Totally Addicted to Bass
We all do it. You’re favourite song comes on, and you start using your fingers, feet, and the nearest surface to start tapping out the percussion. Humans are hard-wired to synchronise our movements to music. Its been suggested that we have a pattern generator, much like a pacemaker in our brain, that coordinates afferent (incoming/sensory) & efferent (outgoing/motor) nerve signals, resulting in the syncing we see when our stride starts matching the beat.
The part of our brain that processes pre-movement signals shows increased activity with a ‘preferred’ tempo, making it easier to key-in to a beat that appeals to us. Our body relaxes more into exercise when it can follow a repetitive rhythm, like that throbbing baseline, increasing efficiency by taking away the need for minute kinetic adjustment, letting you maintain that steady state longer than in the absence of music.
It’s not just that bass drum either: When scientists just played the extracted drumbeat to participants, while still better than no music, endurance decreased. This pushes the case that it is a collective impact, the beat, lyrics and harmonies, that make the difference.
Pump Up the Jam
Changing the tempo of your music can lead to a change in your work rate. There have been a couple of studies that have shown that when we switch to a higher tempo, the faster pace seems more stimulating, and we up our output. Its great for when your enthusiasm starts to plateau, especially when you’re hitting the later stages of your workout. Long live the power song!
Faster music is generally preferred at higher exercise intensities, i.e. when your heart is really pumping. However, this relationship is not linear, and actually tapers off at higher levels of exertion. So while that 180 bpm espoused as the golden rule by running music webpages everywhere may be perfect for elite athletes, your mileage may vary depending on your fitness level, how hard you’re pushing, and what your goals are.
Louder fast paced music can also be beneficial, leading to high output, though changing volumes at slow tempos does little. Just keep in mind that loud music can damage your ears, or drown out things like traffic. Your danger response reflex will be dampened, so you may not notice a hazard until its too late.
Push It Real Good
Self-paced exercise, like what we do when we go for a run, ride or skate, is where the effect of music really shines. It has been demonstrated that motivational music (generally 140+ bpm) can enhance exertion without increasing perceived exertion. This means that they are increasing their speed, power, distance, what-have-you, without actually realising they are working harder!
So how do we put this all together? Get an idea of where you are now, and where you want to be. Then, put together a play list of tracks that you love, aiming for a BPM range that matches your style, varying the tempo for your chosen workout, For example, my intervals playlist starts with a 140 warm-up, a 130 stretch song, then jumps around between 140-170, with a 180 ‘sprint’ song thrown in every now and then to pump up the motivation.
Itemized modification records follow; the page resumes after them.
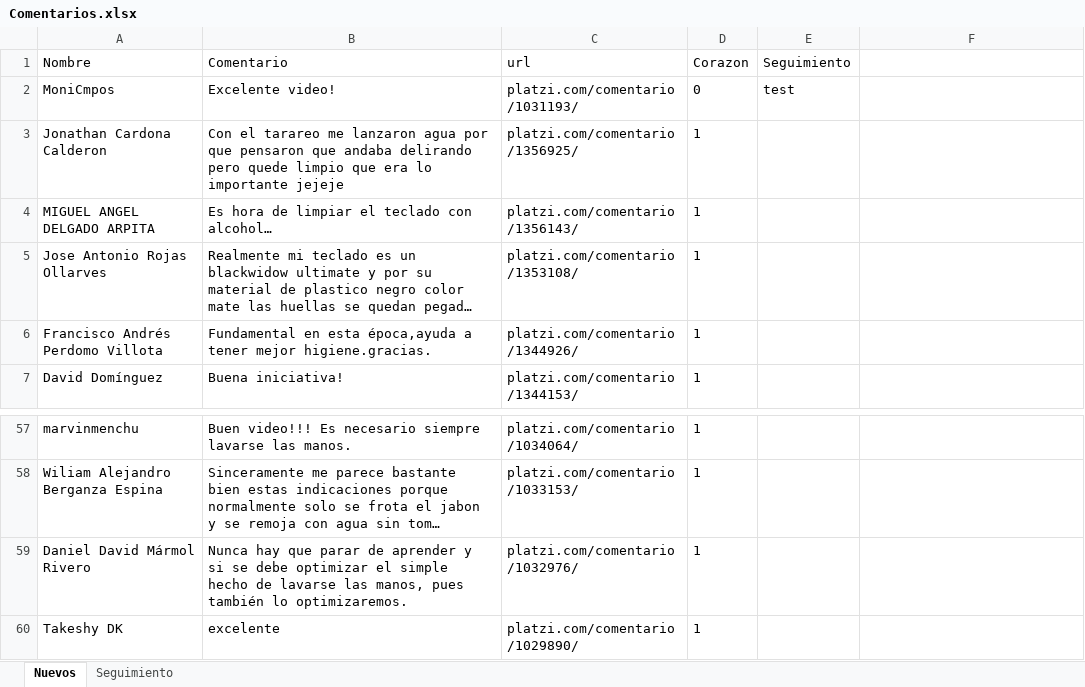
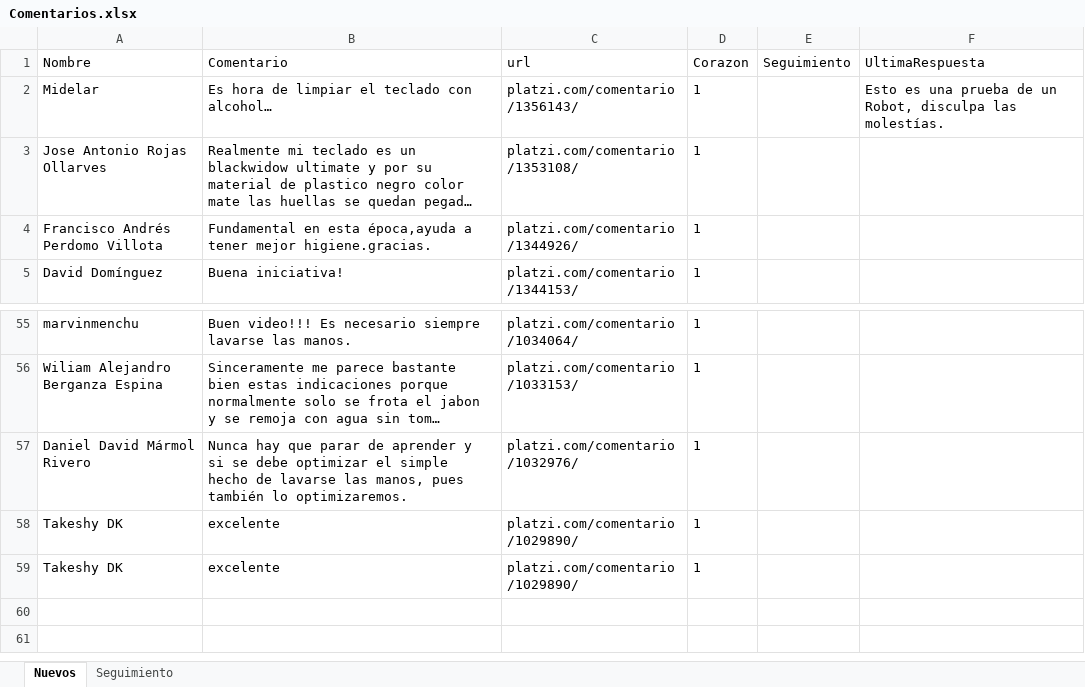
Before and after one commit to JFEspanolito/FindComments_PlatziCourse_UiPath, an Excel workbook: Archivos/Comentarios.xlsx, sheet Nuevos, drawn as a sheet; only a part is shown, gaps mark what is left out; long unchanged cells end in …; values as stored, in another font and other column widths than the file's, no borders; removed rows and columns are numbered as before the commit, all else as after; the diff names each change by its address in the sheet, - before the commit and + after, or states it on an @@ line.

Commit message:
Se añaden capturas para readme, se amplica el readme. Se añade funcionalidad para dejar marca de leído sin responder, se añade funcionalidad de responder automáticamente basado en respuesta dejadas en un excel.

```diff
--- a/Archivos/Comentarios.xlsx (sheet Nuevos)
+++ b/Archivos/Comentarios.xlsx (sheet Nuevos)
-F1: (empty)
+F1: UltimaRespuesta
-row 2: MoniCmpos | Excelente video! | platzi.com/comentario/1031193/ | 0 | test
-row 3: Jonathan Cardona Calderon | Con el tarareo me lanzaron agua por que pensaron que andaba delirando pero quede limpio que era lo importante jejeje | platzi.com/comentario/1356925/ | 1
-A2 (Nombre): MIGUEL ANGEL DELGADO ARPITA
+A2 (Nombre): Midelar
-F2 (UltimaRespuesta): (empty)
+F2 (UltimaRespuesta): Esto es una prueba de un Robot, disculpa las molestías.
+row 58: Takeshy DK | excelente | platzi.com/comentario/1029890/ | 1
```
Also changed, not shown: sheet Seguimiento, 4 other files.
Last season, I had a great ‘pyramid’ list, which started at 130, and got incrementally faster with each song, peaking with 3 minutes of 180 bpm before incrementally decreasing again. Then, like every good scientist, test, refine, repeat!
So load up your mp3 player, lace-up your boots, and get that heart rate pumping. Step aside dodgy AFL ‘peptides’: Music is the drug, a 100% legal performance-enhancing drug.